I find the agreements and the distinctions in our respective belief systems interesting.
This last post is making me think about the question of choice. My gut feeling, or more politely, the feeling in my heart is that the process of 'getting into heaven' follows natural law rather than being an intellectual choice of a being or some beings already there. But the evidence presented to me in religious literature or scripture, and in my life, contradicts that.
The sources you use above are not to useful in this delimma. Although the Hebrew bible makes it clear that god is all powerful, it also makes it clear that there is no afterlife. Judaism is the exception among religions in this belief.
In contrast, Buddhism, at least in its original form, claims there is no personal, intelligent god, but rather a law of nature that almost automatically yields life after life.
For Christians there is but one life and you make into heaven or you do not. Early Christians believed in transmigration (a form of reincarnation), at least some of them including the Essenes, but when Constantine made Christianity a state religion, he stamped out this belief. Better able to control the people if they only had one chance.
So if we look at all the major religions, we get freedom of belief. They are all contradictory. So we can pick and choose. Can god also pick and choose?
Before I forget, my disembodied friend Joe McHale once told me that although he drank a bit too much and chased the skirts a bit while alive in Ireland, he had a good heart and they accepted him. So this suggests that a choice was made, but that it was made by something like a committee rather than a single all-powerful being.
I find that idea appealing. Why should things be so different on the other side. Hopefully, no evil and only harmony. But why shouldn't there be organizations and work to do and the work delegated, and a heirarchy of responsible beings. Of course, that's what awaits you if you make to heaven, without having to return. You just get another job. This one going for 24 hrs a day since eat and sleep should be unnecessary in a frictionless environment.
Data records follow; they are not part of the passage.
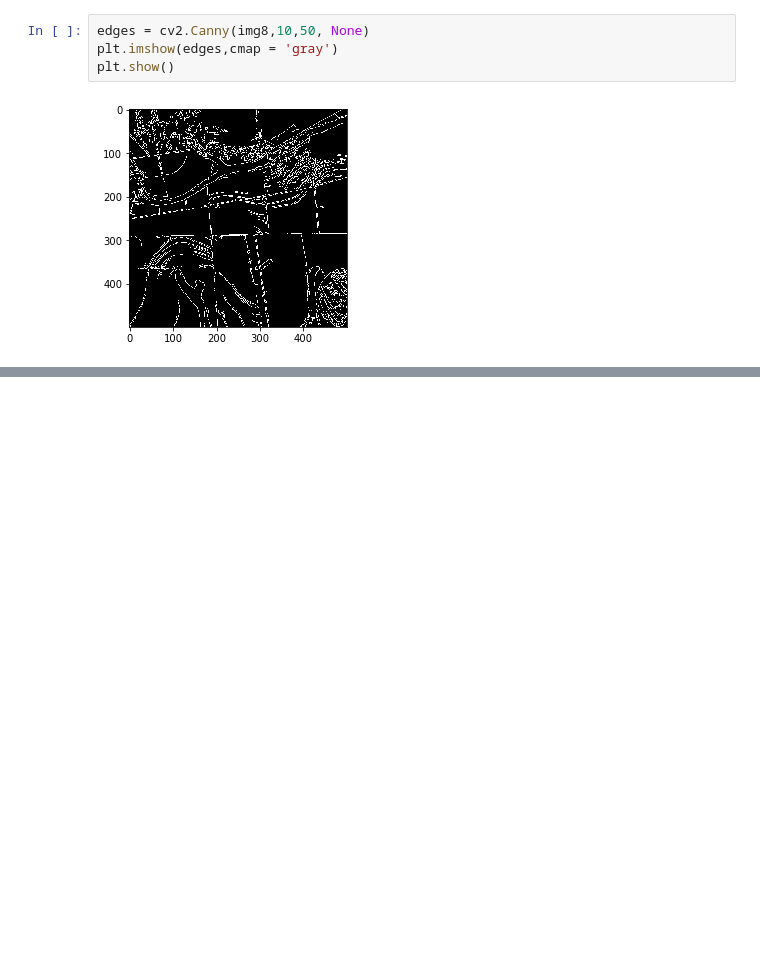
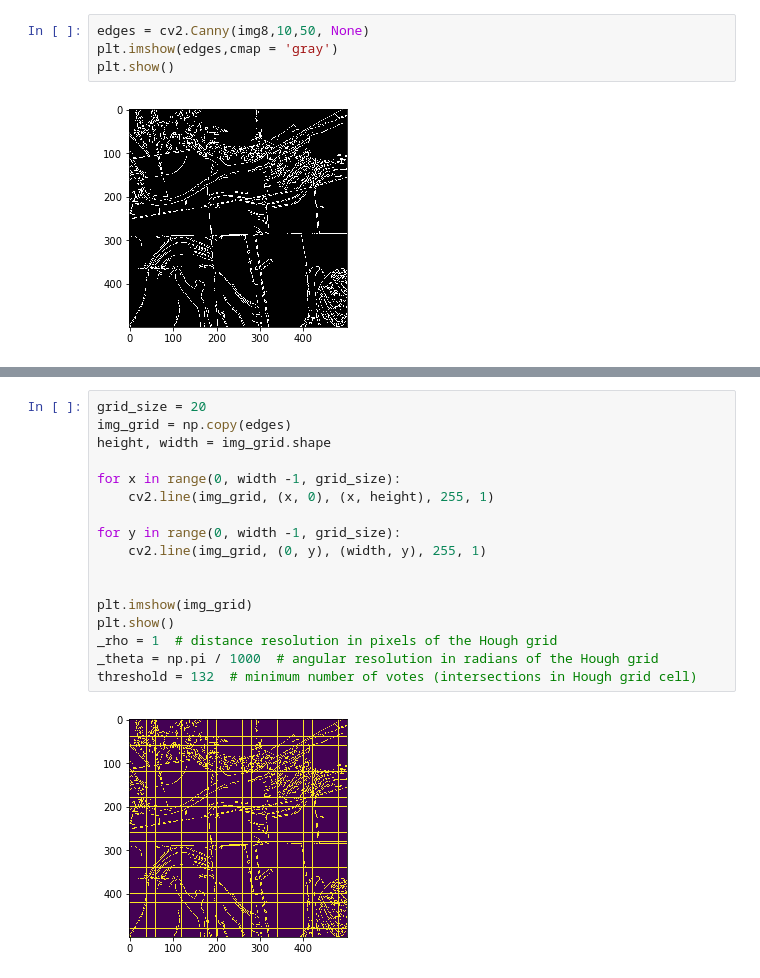
Before and after one commit to renatobanzai/banzai_image_segmentation, a Jupyter notebook: finding_polygon.ipynb, the cells around one changed output, grey strips where cells are left out. Saved outputs shown, nothing was run; the diff lists cells and outputs as text; blank space fills up the shorter version.

```diff
--- a/finding_polygon.ipynb
+++ b/finding_polygon.ipynb
@@ -81,0 +80,19 @@ plt.show()
+# %%
+grid_size = 20
+img_grid = np.copy(edges)
+height, width = img_grid.shape
+
+for x in range(0, width -1, grid_size):
+    cv2.line(img_grid, (x, 0), (x, height), 255, 1)
+
+for y in range(0, width -1, grid_size):
+    cv2.line(img_grid, (0, y), (width, y), 255, 1)
+
+
+plt.imshow(img_grid)
+plt.show()
+_rho = 1  # distance resolution in pixels of the Hough grid
+_theta = np.pi / 1000  # angular resolution in radians of the Hough grid
+threshold = 132  # minimum number of votes (intersections in Hough grid cell)
+# %% [output]
+[figure, added]
```
Also changed, not shown: parts of 4 cells of this notebook.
So you get chosen if you have the right resume. Those who are not chosen just get to rest until they give up their identity and maybe their intelligence(see below)and become another human.
Anyway back to scripture. There is one piece of scripture that seems to put it all together in a way that makes a synthesis of the religious contradictions mentioned above. It is "The Tibetian Book of the Dead". This book contains a description of the experience of dying. The primary experience is seeing different colors day after day. It speaks of achieving salvation, which I take to be going to heaven and not coming back. It has a recipe for achieving salvation.
Everyday that the bright lights come to you, despite their scariness, you are to focus your being into the bright lights and at the same appeal to your Guru to give you energy to go with the lights and get salvation. If you instead seek solace in the soft fuzzy lights that are comforting, you will surely be born again.
Now here is the synthesizing part. If you do not have a Guru, then there is a being, THE lORD OF GREAT COMPASSION, who is available for everybody to attain salvation. You pray to this Lord while doing one pointed meditation on the bright lights and off you go.
By the way, the bright lights are, according to the book, your intelligence being radiated away. So it is best to accomplish the trip at the first opportunity, so you will not appear too stupid on your arrival(my idea).
Everything that Jesus said suggests to me that he is the Lord of Great Compassion- like "you can only get salvation through me". Joe probably had not read the book, and so needed a little help from his friends.